You're suggesting that religion was a big help in, for example, the Native American genocide?
Among other things.
For one thing it takes effort to intentionally skew religious views to suite ones actions, if those actions seem incongruent with religious values. So in that sense religion would be a hindrance.
Well the Crusades disprove your point, for instance, so do deaths that can be directly attributed to religious fanaticism due to literal interpretation of some passages in holy books, and so on and so forth.
Once you find proper argumentation inside a book seen as holy, you attribute such actions to the mandate of a divine source and they become morally beyond debate. Whatever atrocity committed in the name of "insert name", becomes morally righteous. This is particularly true in the religions that hold truths by revelation, as Abrahamic religions. It's a world of trouble to change a single line within their canon.
Plus, the barriers of superiority/ inferiority fomented by religions (believers vs non- believers) are pasture for all sort of corruptions.
Religion is clearly not the only catalyst of total war and other forms of indiscriminate violence. Nobody here is claiming that to be the case as we are all aware that people seem to be able to invent all sorts of rationales for mass killing without feeling the need to cite the will of God. However, religious violence can take a particularly intense and ruthless character, if the objects of that violence are seen as blaspheming or insulting God, as the enemies of God or his people, as savages, heathens, without soul and what have you. My point is that although religions aren't the sole rational used to justify violence, some of them have violence so deeply rooted in their scriptures and traditions that under the right circumstances they become facilitators instead of hindrances, as you claim, to wage war upon those who don't share the same faith.
But the most absurd part of this is that religious or even minor ideological motivations were needed at all. The American continent was a huge resource just waiting to be taken. If those who took it had no religious or ideological motivations or justifications for taking it would they have been like, "damn, look at this place, all this land, the gold... but we can't take it because we have no religious or ideological basis for doing so. Back to the old world, boys!"

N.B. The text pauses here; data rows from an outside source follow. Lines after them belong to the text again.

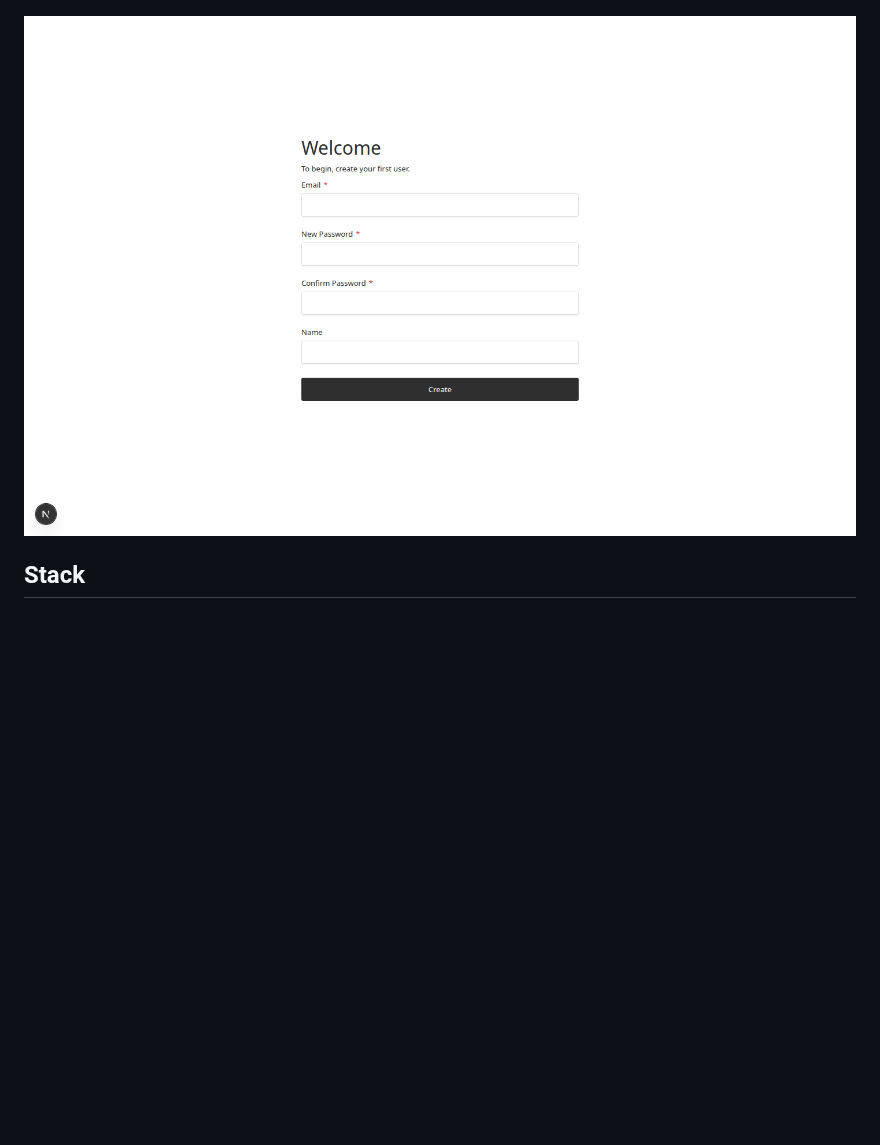
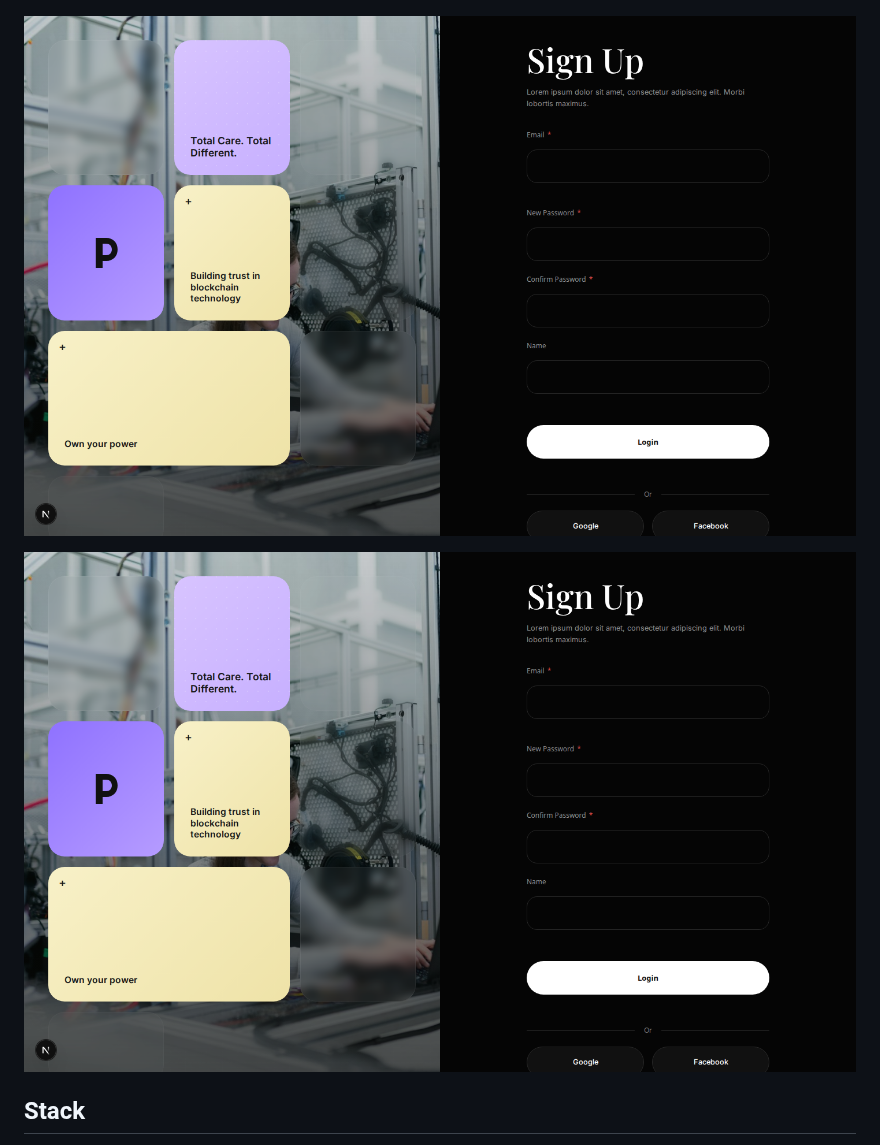
Before and after one commit to EricksonAtHome/blackeye, a Markdown page: README.md, the part around the change. Rendered like a GitHub page; pictures changed too: docs/screenshots/belflat-admin-login.png (added), docs/screenshots/belflat-admin-signup.png (added); blank space fills up the shorter version.

```diff
--- a/README.md
+++ b/README.md
@@ -4,7 +4,9 @@ Belflat is a [Payload CMS](https://payloadcms.com) website built with the offici
 
 ![Belflat homepage](docs/screenshots/belflat-home.png)
 
-![Belflat admin panel](docs/screenshots/belflat-admin.png)
+![Belflat admin login](docs/screenshots/belflat-admin-login.png)
+
+![Belflat admin sign up](docs/screenshots/belflat-admin-signup.png)
 
 ## Stack
 
```
Also changed, not shown: 12 other files.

Absurd is your denial to acknowledge the tremendous power religion can over the masses, how it has been used in history to shape public opinion and action and the way in which it can make people's ideas malleable to pursue the worldly purposes of an elite - religiously motivated or not - thinking their actions are ethical.
Guns don't kill people. People kill people. Religion doesn't kill people. People kill people. That's what you are saying. We all know where that leads.
Malcom though, is providing a deeper analysis of this issue. If I would settle for the removal of hate speech from religious books, he analyses the belief system itself and how it influences people's minds due to the way it is conceived. He provides an explanation on why -and how to a certain extent- as species, we should go beyond religion and justifies it. Somehow I believe we're centuries behind such step, but it's a beautiful dream.